GIVEN RECORDS:
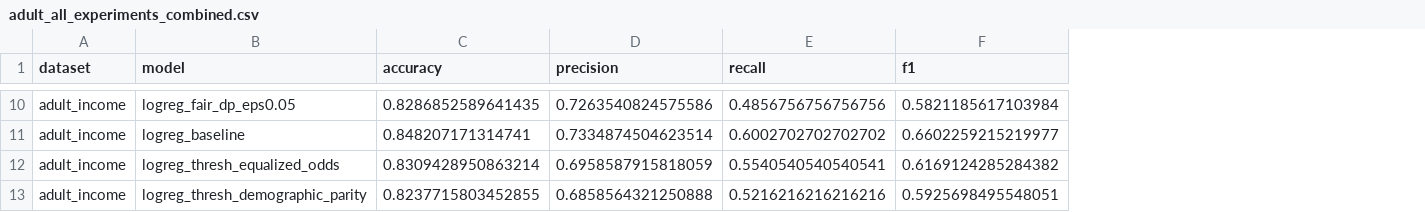
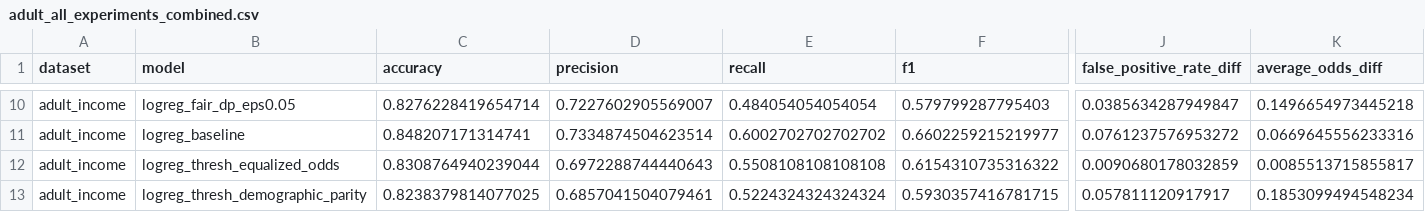
Before and after one commit to braunstr/FairLearnLab, a CSV file: results/adult_all_experiments_combined.csv, drawn as a sheet; only a part is shown, gaps mark what is left out; the diff covers the shown part only; the diff names each change by its address in the sheet, - before the commit and + after, or states it on an @@ line.

```diff
--- a/results/adult_all_experiments_combined.csv
+++ b/results/adult_all_experiments_combined.csv
+column J (false_positive_rate_diff), rows 10-13: 0.0385634287949847 | 0.0761237576953272 | 0.0090680178032859 | 0.057811120917917
+column K (average_odds_diff), rows 10-13: 0.1496654973445218 | 0.0669645556233316 | 0.0085513715855817 | 0.1853099494548234
-C10 (accuracy): 0.8286852589641435
+C10 (accuracy): 0.8276228419654714
-D10 (precision): 0.7263540824575586
+D10 (precision): 0.7227602905569007
-E10 (recall): 0.4856756756756756
+E10 (recall): 0.484054054054054
-F10 (f1): 0.5821185617103984
+F10 (f1): 0.579799287795403
-C12 (accuracy): 0.8309428950863214
+C12 (accuracy): 0.8308764940239044
-D12 (precision): 0.6958587915818059
+D12 (precision): 0.6972288744440643
-E12 (recall): 0.5540540540540541
+E12 (recall): 0.5508108108108108
-F12 (f1): 0.6169124285284382
+F12 (f1): 0.6154310735316322
-C13 (accuracy): 0.8237715803452855
+C13 (accuracy): 0.8238379814077025
-D13 (precision): 0.6858564321250888
+D13 (precision): 0.6857041504079461
-E13 (recall): 0.5216216216216216
+E13 (recall): 0.5224324324324324
-F13 (f1): 0.5925698495548051
+F13 (f1): 0.5930357416781715
```
Also changed, not shown: 36 edited cells elsewhere in this file, data/processed/german_test.csv, data/processed/german_train.csv, 44 other files.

WORK ITEM: If a line in the data contains the string "accuracy", copy it.

ANSWER BELOW:
-C10 (accuracy): 0.8286852589641435
+C10 (accuracy): 0.8276228419654714
-C12 (accuracy): 0.8309428950863214
+C12 (accuracy): 0.8308764940239044
-C13 (accuracy): 0.8237715803452855
+C13 (accuracy): 0.8238379814077025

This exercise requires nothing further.